  1. 1,899 Posts.
    A bit more nearology, just wish that Beckwith would come out with some news. Fk the consol until we get some news from Parker and Wallal Downs.

    Kevin Andrusiak | February 25, 2008
    CHINESE interests are this week expected to step up their investments in the booming Australian iron ore industry, partnering junior iron ore hopeful Cape Lambert in what is tipped to be a multi-million-dollar deal.

    Despite increasing scrutiny from Canberra over foreign investment on the Australian resources landscape, giant Chinese steel company Metallurgical Group Corp is believed to be the front-runner to partner Cape Lambert at its namesake iron ore project in the West Australian Pilbara.

    Cape Lambert went into a trading halt on Friday with market speculation now centred on an announcement that Metallurgical will invest around $300 million in the project. The deal would also see Metallurgical fund construction of a processing plant at the Cape Lambert project.

    Metallurgical is a big, state-owned conglomerate that has been at the forefront of building additional steel-making capacity in China and can boast financial interests in five continents.

    Metallurgical is also partnered with Citic at the nearby Sino Iron iron ore project, which is on ground that was once owned by well-known entrepreneur Clive Palmer.

    Interest in investing in Cape Lambert's project, on the Pilbara coast near Karratha, has come from a number of Chinese parties, but Metallurgical is now considered the front-runner for a joint venture deal.

    Cape Lambert executive director Tony Sage was in China last week and was believed to have met senior Metallurgical representatives after they showed more interest in the project following release of test work data by Cape Lambert.

    Earlier in the month Cape Lambert said studies by an international research centre confirmed much of the silica in a concentrate sample could be removed without much alteration to the iron units.

    The testwork showed that the silica levels could be nearly halved.

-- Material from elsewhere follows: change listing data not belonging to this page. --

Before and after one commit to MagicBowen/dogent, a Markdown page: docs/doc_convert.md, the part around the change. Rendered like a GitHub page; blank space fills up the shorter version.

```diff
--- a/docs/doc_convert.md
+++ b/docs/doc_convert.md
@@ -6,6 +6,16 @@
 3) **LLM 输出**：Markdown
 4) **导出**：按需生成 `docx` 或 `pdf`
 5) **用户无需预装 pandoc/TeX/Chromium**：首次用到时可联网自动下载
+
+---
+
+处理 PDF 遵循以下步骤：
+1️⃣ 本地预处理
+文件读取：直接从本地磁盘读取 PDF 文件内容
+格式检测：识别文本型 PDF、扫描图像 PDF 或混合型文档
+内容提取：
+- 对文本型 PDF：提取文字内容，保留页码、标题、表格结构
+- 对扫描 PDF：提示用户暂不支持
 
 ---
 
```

    Following the research, the concentrate assayed 66.4 per cent iron and 4.8 per cent silica, which made it suitable to be considered by steel mills as blast furnace pellet feed.

    The reverse flotation test was conducted in Germany, and Cape Lambert said at the time it was confident further reductions in silica could be achieved through "test work optimisation".

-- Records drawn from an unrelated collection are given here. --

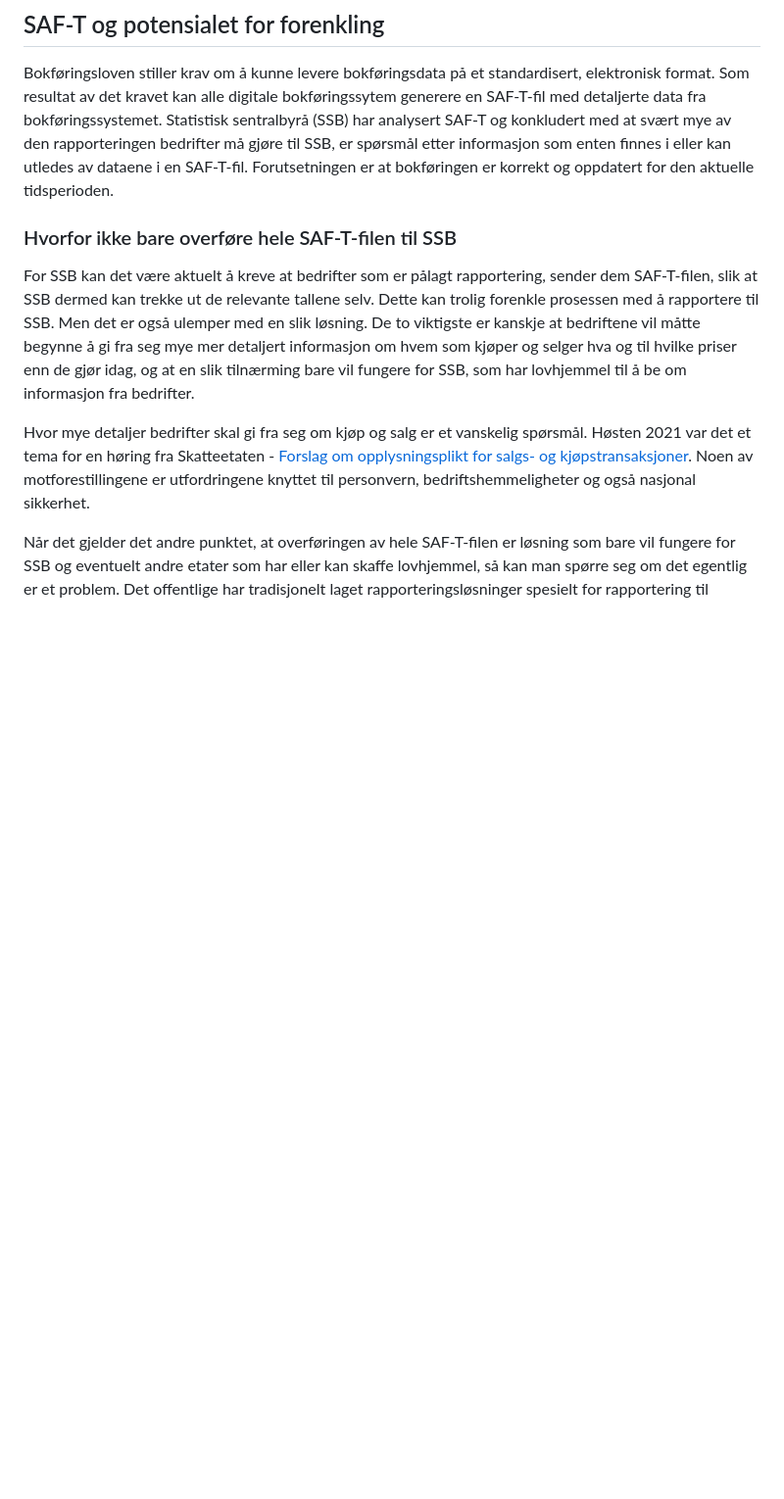
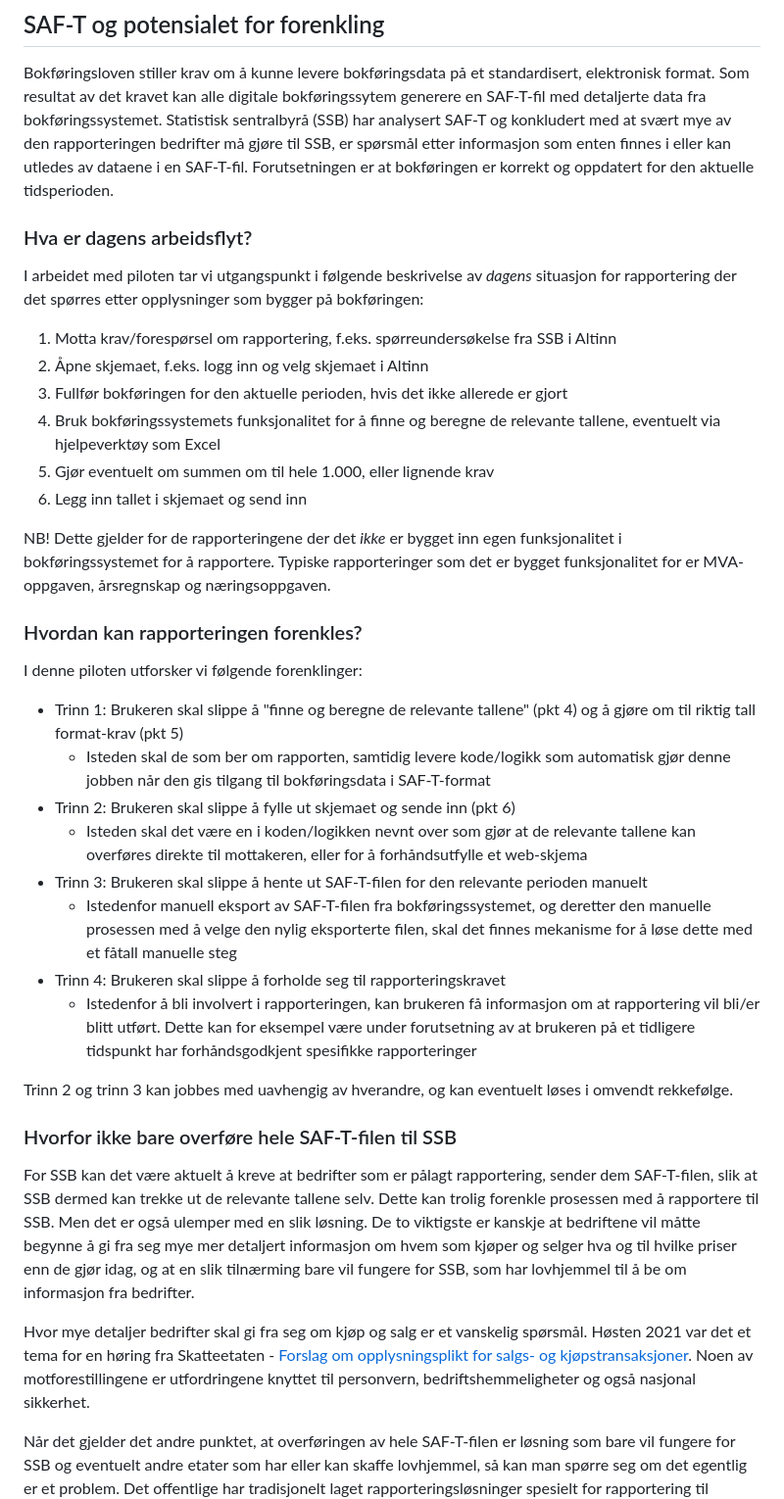
Before and after one commit to nordicsmartgovernment/statistikkpilot_ssb, a Markdown page: README.md, the part around the change. Shown: that part at 98% size. Rendered like a GitHub page; blank space fills up the shorter version.

Commit message:
Detaljerte trinnvis forenkling

```diff
--- a/README.md
+++ b/README.md
@@ -7,6 +7,34 @@ Det nordiske samarbeidsprosjektet [Nordic Smart Government and Business](https:/
 
 ## SAF-T og potensialet for forenkling
 Bokføringsloven stiller krav om å kunne levere bokføringsdata på et standardisert, elektronisk format. Som resultat av det kravet kan alle digitale bokføringssytem generere en SAF-T-fil med detaljerte data fra bokføringssystemet. Statistisk sentralbyrå (SSB) har analysert SAF-T og konkludert med at svært mye av den rapporteringen bedrifter må gjøre til SSB, er spørsmål etter informasjon som enten finnes i eller kan utledes av dataene i en SAF-T-fil. Forutsetningen er at bokføringen er korrekt og oppdatert for den aktuelle tidsperioden.
+
+### Hva er dagens arbeidsflyt?
+I arbeidet med piloten tar vi utgangspunkt i følgende beskrivelse av _dagens_ situasjon for rapportering der det spørres etter opplysninger som bygger på bokføringen:
+
+1. Motta krav/forespørsel om rapportering, f.eks. spørreundersøkelse fra SSB i Altinn
+2. Åpne skjemaet, f.eks. logg inn og velg skjemaet i Altinn
+3. Fullfør bokføringen for den aktuelle perioden, hvis det ikke allerede er gjort
+4. Bruk bokføringssystemets funksjonalitet for å finne og beregne de relevante tallene, eventuelt via hjelpeverktøy som Excel
+5. Gjør eventuelt om summen om til hele 1.000, eller lignende krav
+6. Legg inn tallet i skjemaet og send inn
+
+NB! Dette gjelder for de rapporteringene der det _ikke_ er bygget inn egen funksjonalitet i bokføringssystemet for å rapportere. Typiske rapporteringer som det er bygget funksjonalitet for er MVA-oppgaven, årsregnskap og næringsoppgaven.
+
+### Hvordan kan rapporteringen forenkles?
+
+I denne piloten utforsker vi følgende forenklinger:
+
+* Trinn 1: Brukeren skal slippe å "finne og beregne de relevante tallene" (pkt 4) og å gjøre om til riktig tall format-krav (pkt 5)
+    * Isteden skal de som ber om rapporten, samtidig levere kode/logikk som automatisk gjør denne jobben når den gis tilgang til bokføringsdata i SAF-T-format
+* Trinn 2: Brukeren skal slippe å fylle ut skjemaet og sende inn (pkt 6)
+    * Isteden skal det være en i koden/logikken nevnt over som gjør at de relevante tallene kan overføres direkte til mottakeren, eller for å forhåndsutfylle et web-skjema
+* Trinn 3: Brukeren skal slippe å hente ut SAF-T-filen for den relevante perioden manuelt
+    * Istedenfor manuell eksport av SAF-T-filen fra bokføringssystemet, og deretter den manuelle prosessen med å velge den nylig eksporterte filen, skal det finnes mekanisme for å løse dette med et fåtall manuelle steg
+* Trinn 4: Brukeren skal slippe å forholde seg til rapporteringskravet
+    * Istedenfor å bli involvert i rapporteringen, kan brukeren få informasjon om at rapportering vil bli/er blitt utført. Dette kan for eksempel være under forutsetning av at brukeren på et tidligere tidspunkt har forhåndsgodkjent spesifikke rapporteringer
+
+Trinn 2 og trinn 3 kan jobbes med uavhengig av hverandre, og kan eventuelt løses i omvendt rekkefølge.
+
 
 ### Hvorfor ikke bare overføre hele SAF-T-filen til SSB
 For SSB kan det være aktuelt å kreve at bedrifter som er pålagt rapportering, sender dem SAF-T-filen, slik at SSB dermed kan trekke ut de relevante tallene selv. Dette kan trolig forenkle prosessen med å rapportere til SSB. Men det er også ulemper med en slik løsning. De to viktigste er kanskje at bedriftene vil måtte begynne å gi fra seg mye mer detaljert informasjon om hvem som kjøper og selger hva og til hvilke priser enn de gjør idag, og at en slik tilnærming bare vil fungere for SSB, som har lovhjemmel til å be om informasjon fra bedrifter.
```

    "I hope these results put to bed any doubts the market may have about Cape Lambert's ability to produce a saleable final concentrate at less than 5per cent silica," company chairman Ian Burston said at the time.

    Cape Lambert is also on track to give an improved resource estimate for the project in June with the current resource standing at 1.56 billion tonnes grading 31.2 per cent iron.

    The company hopes to prove up enough reserves at its flagship project for a 15 million tonne a year operation for at least a 20-year mine life.

    Most of the resource is for magnetite product, which requires additional processing to bring it into line with haematite ore grades.

    Cape Lambert is expected to come out of its trading halt by tomorrow.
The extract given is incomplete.